Problem to solve
Wherever a picture appears, skip it and retype the rest of the data exactly.

Supplied records
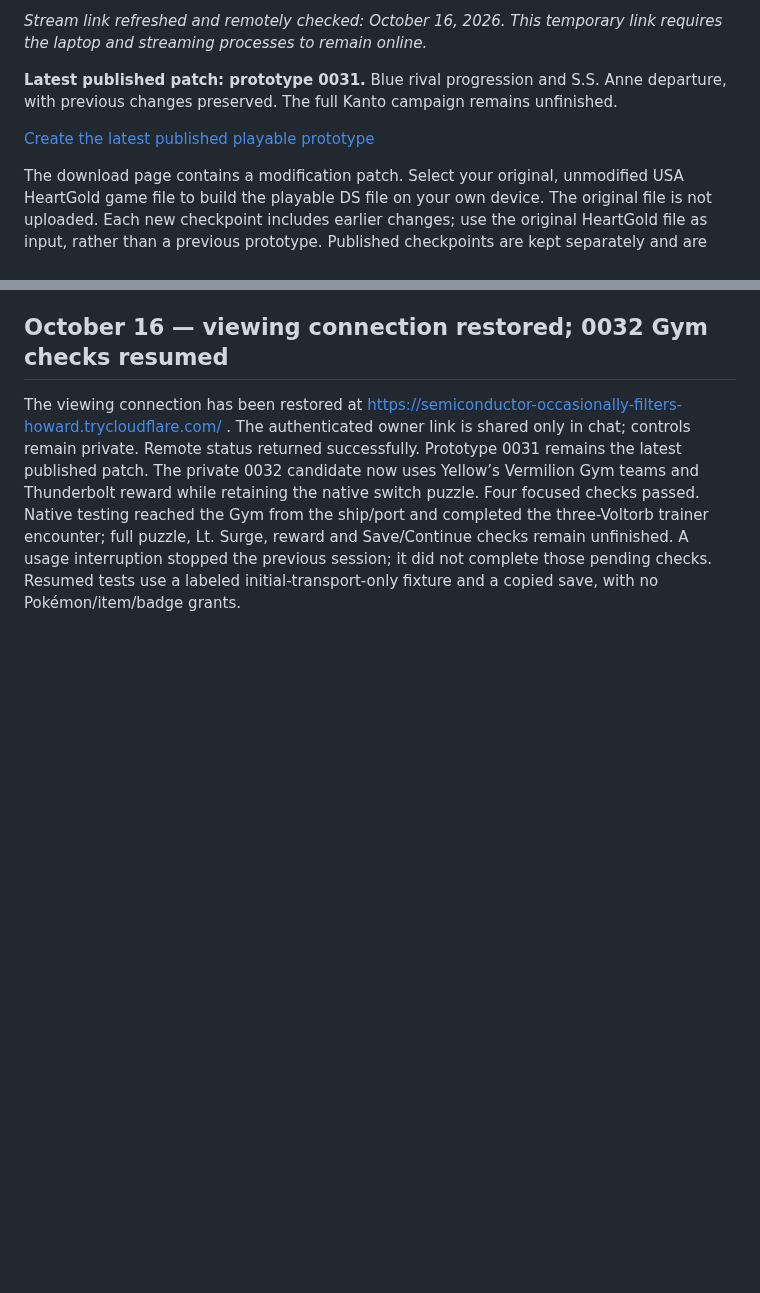
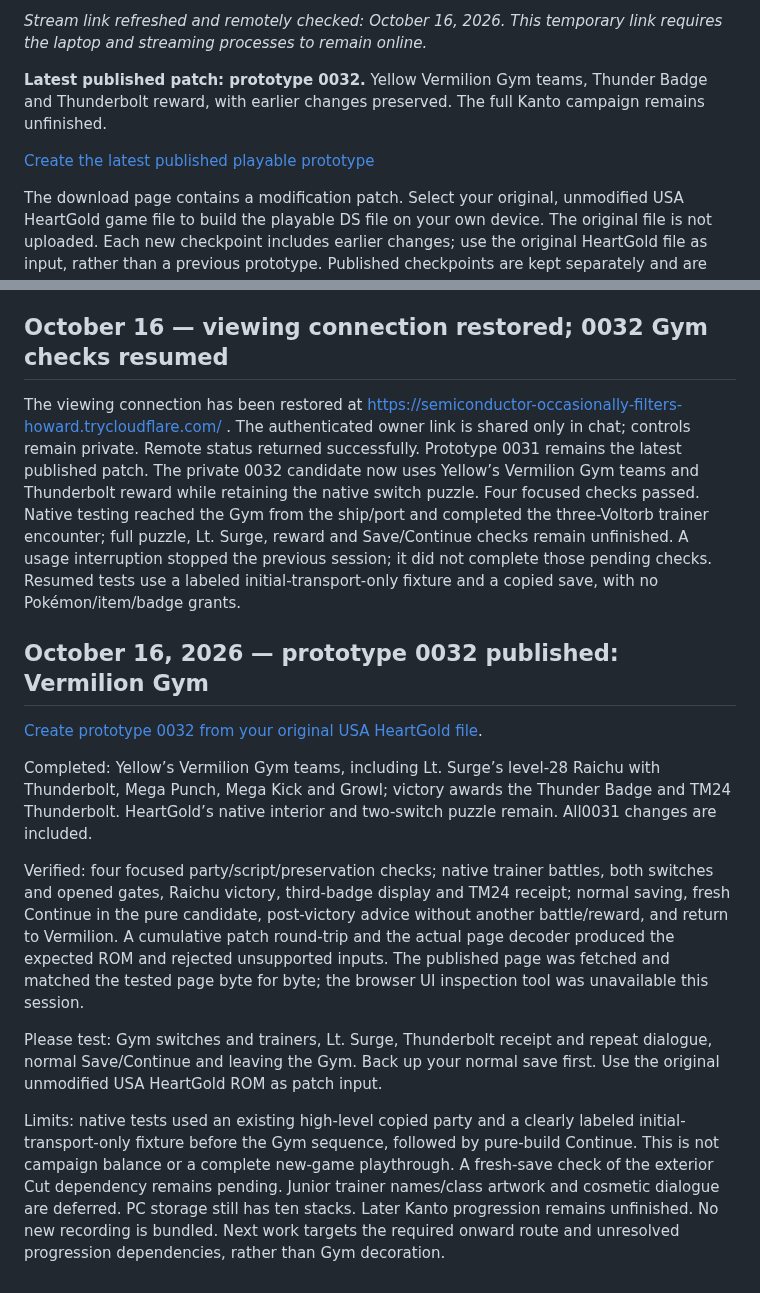
Before and after one commit to ThatAnarchyDude/corvus-workshop, a Markdown page: psyduck-yellow/DEVELOPMENT-LOG.md, 2 parts joined by grey strips. GitHub-like rendering; blank space fills up the shorter version.

Commit message:
Announce prototype 0032 Gym checkpoint and update latest patch

```diff
--- a/psyduck-yellow/DEVELOPMENT-LOG.md
+++ b/psyduck-yellow/DEVELOPMENT-LOG.md
@@ -14,5 +14,5 @@ controls remain private. Video and audio pause between actual playtests.
 *Stream link refreshed and remotely checked: October 16, 2026. This temporary link
 requires the laptop and streaming processes to remain online.*
 
-**Latest published patch: prototype 0031.** Blue rival progression and S.S. Anne departure, with previous changes preserved. The full Kanto campaign remains unfinished.
+**Latest published patch: prototype 0032.** Yellow Vermilion Gym teams, Thunder Badge and Thunderbolt reward, with earlier changes preserved. The full Kanto campaign remains unfinished.
 
@@ -979,3 +979,15 @@ The governing workflow is now progression bugs first, required campaign second,
 ## October 16 — viewing connection restored; 0032 Gym checks resumed
 The viewing connection has been restored at https://semiconductor-occasionally-filters-howard.trycloudflare.com/ . The authenticated owner link is shared only in chat; controls remain private. Remote status returned successfully. Prototype 0031 remains the latest published patch.
 The private 0032 candidate now uses Yellow’s Vermilion Gym teams and Thunderbolt reward while retaining the native switch puzzle. Four focused checks passed. Native testing reached the Gym from the ship/port and completed the three-Voltorb trainer encounter; full puzzle, Lt. Surge, reward and Save/Continue checks remain unfinished. A usage interruption stopped the previous session; it did not complete those pending checks. Resumed tests use a labeled initial-transport-only fixture and a copied save, with no Pokémon/item/badge grants.
+
+
+## October 16, 2026 — prototype 0032 published: Vermilion Gym
+[Create prototype 0032 from your original USA HeartGold file](https://raw.githack.com/ThatAnarchyDude/corvus-workshop/main/psyduck-yellow/prototype-0032/index.html).
+
+Completed: Yellow’s Vermilion Gym teams, including Lt. Surge’s level-28 Raichu with Thunderbolt, Mega Punch, Mega Kick and Growl; victory awards the Thunder Badge and TM24 Thunderbolt. HeartGold’s native interior and two-switch puzzle remain. All0031 changes are included.
+
+Verified: four focused party/script/preservation checks; native trainer battles, both switches and opened gates, Raichu victory, third-badge display and TM24 receipt; normal saving, fresh Continue in the pure candidate, post-victory advice without another battle/reward, and return to Vermilion. A cumulative patch round-trip and the actual page decoder produced the expected ROM and rejected unsupported inputs. The published page was fetched and matched the tested page byte for byte; the browser UI inspection tool was unavailable this session.
+
+Please test: Gym switches and trainers, Lt. Surge, Thunderbolt receipt and repeat dialogue, normal Save/Continue and leaving the Gym. Back up your normal save first. Use the original unmodified USA HeartGold ROM as patch input.
+
+Limits: native tests used an existing high-level copied party and a clearly labeled initial-transport-only fixture before the Gym sequence, followed by pure-build Continue. This is not campaign balance or a complete new-game playthrough. A fresh-save check of the exterior Cut dependency remains pending. Junior trainer names/class artwork and cosmetic dialogue are deferred. PC storage still has ten stacks. Later Kanto progression remains unfinished. No new recording is bundled. Next work targets the required onward route and unresolved progression dependencies, rather than Gym decoration.
```
Also changed, not shown: other parts of psyduck-yellow/DEVELOPMENT-LOG.md (+1 -1 lines).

Result for this task
Before and after one commit to ThatAnarchyDude/corvus-workshop, a Markdown page: psyduck-yellow/DEVELOPMENT-LOG.md, 2 parts joined by grey strips. GitHub-like rendering; blank space fills up the shorter version.

Commit message:
Announce prototype 0032 Gym checkpoint and update latest patch

```diff
--- a/psyduck-yellow/DEVELOPMENT-LOG.md
+++ b/psyduck-yellow/DEVELOPMENT-LOG.md
@@ -14,5 +14,5 @@ controls remain private. Video and audio pause between actual playtests.
 *Stream link refreshed and remotely checked: October 16, 2026. This temporary link
 requires the laptop and streaming processes to remain online.*
 
-**Latest published patch: prototype 0031.** Blue rival progression and S.S. Anne departure, with previous changes preserved. The full Kanto campaign remains unfinished.
+**Latest published patch: prototype 0032.** Yellow Vermilion Gym teams, Thunder Badge and Thunderbolt reward, with earlier changes preserved. The full Kanto campaign remains unfinished.
 
@@ -979,3 +979,15 @@ The governing workflow is now progression bugs first, required campaign second,
 ## October 16 — viewing connection restored; 0032 Gym checks resumed
 The viewing connection has been restored at https://semiconductor-occasionally-filters-howard.trycloudflare.com/ . The authenticated owner link is shared only in chat; controls remain private. Remote status returned successfully. Prototype 0031 remains the latest published patch.
 The private 0032 candidate now uses Yellow’s Vermilion Gym teams and Thunderbolt reward while retaining the native switch puzzle. Four focused checks passed. Native testing reached the Gym from the ship/port and completed the three-Voltorb trainer encounter; full puzzle, Lt. Surge, reward and Save/Continue checks remain unfinished. A usage interruption stopped the previous session; it did not complete those pending checks. Resumed tests use a labeled initial-transport-only fixture and a copied save, with no Pokémon/item/badge grants.
+
+
+## October 16, 2026 — prototype 0032 published: Vermilion Gym
+[Create prototype 0032 from your original USA HeartGold file](https://raw.githack.com/ThatAnarchyDude/corvus-workshop/main/psyduck-yellow/prototype-0032/index.html).
+
+Completed: Yellow’s Vermilion Gym teams, including Lt. Surge’s level-28 Raichu with Thunderbolt, Mega Punch, Mega Kick and Growl; victory awards the Thunder Badge and TM24 Thunderbolt. HeartGold’s native interior and two-switch puzzle remain. All0031 changes are included.
+
+Verified: four focused party/script/preservation checks; native trainer battles, both switches and opened gates, Raichu victory, third-badge display and TM24 receipt; normal saving, fresh Continue in the pure candidate, post-victory advice without another battle/reward, and return to Vermilion. A cumulative patch round-trip and the actual page decoder produced the expected ROM and rejected unsupported inputs. The published page was fetched and matched the tested page byte for byte; the browser UI inspection tool was unavailable this session.
+
+Please test: Gym switches and trainers, Lt. Surge, Thunderbolt receipt and repeat dialogue, normal Save/Continue and leaving the Gym. Back up your normal save first. Use the original unmodified USA HeartGold ROM as patch input.
+
+Limits: native tests used an existing high-level copied party and a clearly labeled initial-transport-only fixture before the Gym sequence, followed by pure-build Continue. This is not campaign balance or a complete new-game playthrough. A fresh-save check of the exterior Cut dependency remains pending. Junior trainer names/class artwork and cosmetic dialogue are deferred. PC storage still has ten stacks. Later Kanto progression remains unfinished. No new recording is bundled. Next work targets the required onward route and unresolved progression dependencies, rather than Gym decoration.
```
Also changed, not shown: other parts of psyduck-yellow/DEVELOPMENT-LOG.md (+1 -1 lines).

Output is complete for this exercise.